LOUISVILLE, Ky. — Neighbors in the Saint Joseph neighborhood noticed flyers taped to their door over the weekend encouraging misinformation about COVID-19 and the vaccine.
Chris Jones said he saw a woman on his security camera taping what looked like a business card to his home. The card had a QR code that took people to a website focused on why people should not take COVID vaccines.
"It was very surprising to see something like that in our neighborhood," Jones said. "It also made me worried and concerned that people are not taking the coronavirus seriously."
When Jones posted information about the flyer on social media, he received multiple comments about flyers taped to other neighbors' homes.
The site linked to those flyers shares inaccurate information about COVID vaccines' efficacy and safety. Doctors and nurses with UofL Health and Norton Healthcare said people need to identify misinformation and understand the truth.
"These vaccines are safe and effective, and again they have results with clinical trials that they've used and have well over 30,000 participants," said Dr. Mark Burns, assistant professor at UofL Department of Medicine's Division of Infectious Diseases.
Some of the claims included a long list of side effects and illnesses as a result of the vaccine, something nurse Jill Howard says is inaccurate.
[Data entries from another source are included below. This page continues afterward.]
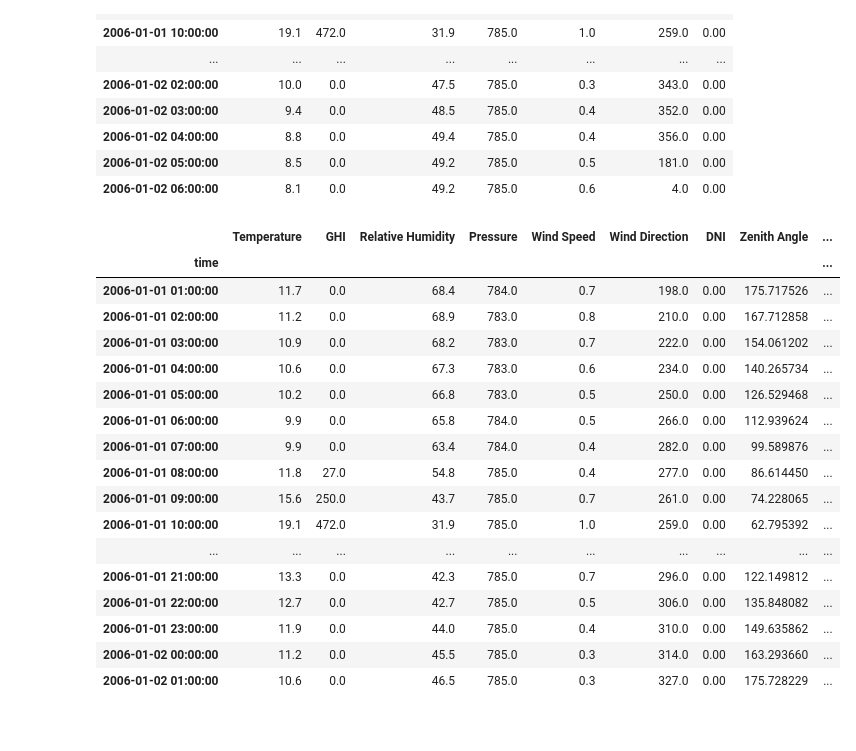
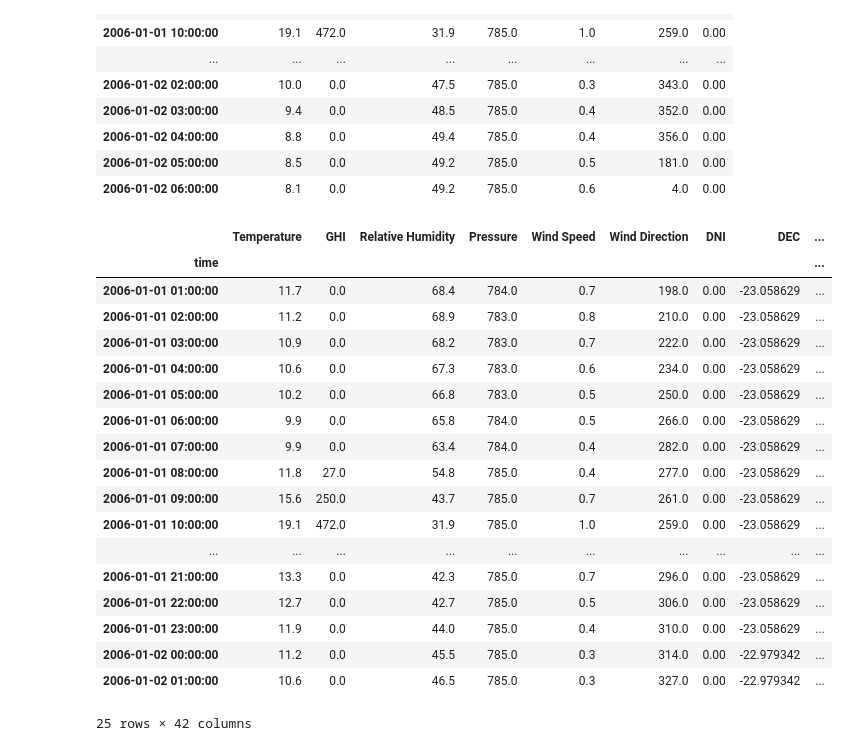
Before and after one commit to rodrigoms95/recurso_solar, a Jupyter notebook: code/test.ipynb, the cells around one changed output. Cells and saved outputs as stored; diff of their text form; code cells hidden in the pictures.

```diff
--- a/code/test.ipynb
+++ b/code/test.ipynb
@@ -324,52 +324,54 @@ def bins(x):
     elif x < 1.500: return 3
     elif x < 1.950: return 4
     elif x < 2.800: return 5
     elif x < 4.500: return 6
     elif x < 6.200: return 7
     else          : return 8
 df["epsilon"] = ( ( (df["DHI"]+df["DNI"])/df["DHI"] + K*df["Zenith Angle"]**3 )
     / ( 1 + K*df["Zenith Angle"]**3 ) ).apply(bins)
 Perez = pd.read_csv("Perez.csv", index_col = "bin" )
 def get_Perez(epsilon): return Perez.loc[epsilon]
 Ea = 1367
 df["Delta"] = df["DHI"] * df["AM"] / Ea
 df[ Perez.columns ] = df["epsilon"].apply(get_Perez)
 df["F1"] = ( df["f11"] + df["f12"]*df["Delta"]
     + np.radians(df["Zenith Angle"])*df["f13"] )
 df["F1"] = df["F1"].where( df["Zenith Angle"] > 0, 0 )
 df["F2"] = ( df["f21"] + df["f22"]*df["Delta"]
     + np.radians(df["Zenith Angle"])*df["f23"] )
 df["a"] = cos(df["AOI"])
 df["a"] = df["a"].where( df["a"] > 0, 0 )
 df["b"] = cos(df["AOI"])
 df["b"] = df["b"].where( df["b"] > 0, cos(85) )
 df["I_d"] = ( ( df["DHI"] * ( (1-df["F1"]) * ((1+cos(tilt_A))/2)
     + df["F1"]*df["a"]/df["b"] + df["F2"]*sin(tilt_A)
     ) ).round( decimals = 2 ) )
 df["I_b"] = (df["DNI"]*cos(df["AOI"])).round( decimals = 2 )
 df["POA"] = df["I_b"] + df["I_d"]
-df = df.drop( ["Day Angle", "ETR", "DEC", "EQT", "Hour Angle",
-    #"Zenith Angle", "Azimuth Angle",
-    "AOI", "AM", "DHI", "epsilon", "Delta",
-    "F1", "F2", "a", "b"] + list(Perez.columns), axis = 1 )
+#df = df.drop( ["Day Angle", "ETR", "DEC",
+#    "EQT", "Hour Angle",
+#    "Zenith Angle", "Azimuth Angle",
+#    "AOI", "AM", "DHI", "epsilon", "Delta",
+#    "F1", "F2", "a", "b"] + list(Perez.columns), axis = 1 )
 
 df.head(25)
 # %% [output]
-|  | Temperature | GHI | Relative Humidity | Pressure | Wind Speed | Wind Direction | DNI | Zenith Angle | ... |
+|  | Temperature | GHI | Relative Humidity | Pressure | Wind Speed | Wind Direction | DNI | DEC | ... |
 | time |  |  |  |  |  |  |  |  | ... |
-| 2006-01-01 01:00:00 | 11.7 | 0.0 | 68.4 | 784.0 | 0.7 | 198.0 | 0.00 | 175.717526 | ... |
-| 2006-01-01 02:00:00 | 11.2 | 0.0 | 68.9 | 783.0 | 0.8 | 210.0 | 0.00 | 167.712858 | ... |
-| 2006-01-01 03:00:00 | 10.9 | 0.0 | 68.2 | 783.0 | 0.7 | 222.0 | 0.00 | 154.061202 | ... |
-| 2006-01-01 04:00:00 | 10.6 | 0.0 | 67.3 | 783.0 | 0.6 | 234.0 | 0.00 | 140.265734 | ... |
-| 2006-01-01 05:00:00 | 10.2 | 0.0 | 66.8 | 783.0 | 0.5 | 250.0 | 0.00 | 126.529468 | ... |
-| 2006-01-01 06:00:00 | 9.9 | 0.0 | 65.8 | 784.0 | 0.5 | 266.0 | 0.00 | 112.939624 | ... |
-| 2006-01-01 07:00:00 | 9.9 | 0.0 | 63.4 | 784.0 | 0.4 | 282.0 | 0.00 | 99.589876 | ... |
-| 2006-01-01 08:00:00 | 11.8 | 27.0 | 54.8 | 785.0 | 0.4 | 277.0 | 0.00 | 86.614450 | ... |
-| 2006-01-01 09:00:00 | 15.6 | 250.0 | 43.7 | 785.0 | 0.7 | 261.0 | 0.00 | 74.228065 | ... |
-| 2006-01-01 10:00:00 | 19.1 | 472.0 | 31.9 | 785.0 | 1.0 | 259.0 | 0.00 | 62.795392 | ... |
+| 2006-01-01 01:00:00 | 11.7 | 0.0 | 68.4 | 784.0 | 0.7 | 198.0 | 0.00 | -23.058629 | ... |
+| 2006-01-01 02:00:00 | 11.2 | 0.0 | 68.9 | 783.0 | 0.8 | 210.0 | 0.00 | -23.058629 | ... |
+| 2006-01-01 03:00:00 | 10.9 | 0.0 | 68.2 | 783.0 | 0.7 | 222.0 | 0.00 | -23.058629 | ... |
+| 2006-01-01 04:00:00 | 10.6 | 0.0 | 67.3 | 783.0 | 0.6 | 234.0 | 0.00 | -23.058629 | ... |
+| 2006-01-01 05:00:00 | 10.2 | 0.0 | 66.8 | 783.0 | 0.5 | 250.0 | 0.00 | -23.058629 | ... |
+| 2006-01-01 06:00:00 | 9.9 | 0.0 | 65.8 | 784.0 | 0.5 | 266.0 | 0.00 | -23.058629 | ... |
+| 2006-01-01 07:00:00 | 9.9 | 0.0 | 63.4 | 784.0 | 0.4 | 282.0 | 0.00 | -23.058629 | ... |
+| 2006-01-01 08:00:00 | 11.8 | 27.0 | 54.8 | 785.0 | 0.4 | 277.0 | 0.00 | -23.058629 | ... |
+| 2006-01-01 09:00:00 | 15.6 | 250.0 | 43.7 | 785.0 | 0.7 | 261.0 | 0.00 | -23.058629 | ... |
+| 2006-01-01 10:00:00 | 19.1 | 472.0 | 31.9 | 785.0 | 1.0 | 259.0 | 0.00 | -23.058629 | ... |
 | ... | ... | ... | ... | ... | ... | ... | ... | ... | ... |
-| 2006-01-01 21:00:00 | 13.3 | 0.0 | 42.3 | 785.0 | 0.7 | 296.0 | 0.00 | 122.149812 | ... |
-| 2006-01-01 22:00:00 | 12.7 | 0.0 | 42.7 | 785.0 | 0.5 | 306.0 | 0.00 | 135.848082 | ... |
-| 2006-01-01 23:00:00 | 11.9 | 0.0 | 44.0 | 785.0 | 0.4 | 310.0 | 0.00 | 149.635862 | ... |
-| 2006-01-02 00:00:00 | 11.2 | 0.0 | 45.5 | 785.0 | 0.3 | 314.0 | 0.00 | 163.293660 | ... |
-| 2006-01-02 01:00:00 | 10.6 | 0.0 | 46.5 | 785.0 | 0.3 | 327.0 | 0.00 | 175.728229 | ... |
+| 2006-01-01 21:00:00 | 13.3 | 0.0 | 42.3 | 785.0 | 0.7 | 296.0 | 0.00 | -23.058629 | ... |
+| 2006-01-01 22:00:00 | 12.7 | 0.0 | 42.7 | 785.0 | 0.5 | 306.0 | 0.00 | -23.058629 | ... |
+| 2006-01-01 23:00:00 | 11.9 | 0.0 | 44.0 | 785.0 | 0.4 | 310.0 | 0.00 | -23.058629 | ... |
+| 2006-01-02 00:00:00 | 11.2 | 0.0 | 45.5 | 785.0 | 0.3 | 314.0 | 0.00 | -22.979342 | ... |
+| 2006-01-02 01:00:00 | 10.6 | 0.0 | 46.5 | 785.0 | 0.3 | 327.0 | 0.00 | -22.979342 | ... |
+25 rows × 42 columns
```
Also changed, not shown: parts of 4 cells of this notebook.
"In the entire time that I've been doing this, I'm not hearing about patients that are experiencing side effects or these one-offs that you might have heard," Howard said.
Another claim? The website says the shots are not really vaccines. Dr. Joseph Flinn with Norton Medical Group broke down exactly what the vaccines are doing.
"We're actually mounting your body's response so when you are exposed to a virus, you have the antibodies in your blood to fight the virus," Flinn said. "That's exactly what this does."
Medical professionals said people who post misinformation like the ones linked on the flyers "prey on people's fear."
"Their goal is to take people that are fearful and give them misinformation, and I've seen that over the many years that I've been in medicine," Flinn said.
Burns said he encourages people to go to reputable website or sources like the CDC or their family physician for information, "not things you find in your mailbox."
As for Jones, he said he knew it was misinformation from the start and that card found it's way from his mailbox to the trash.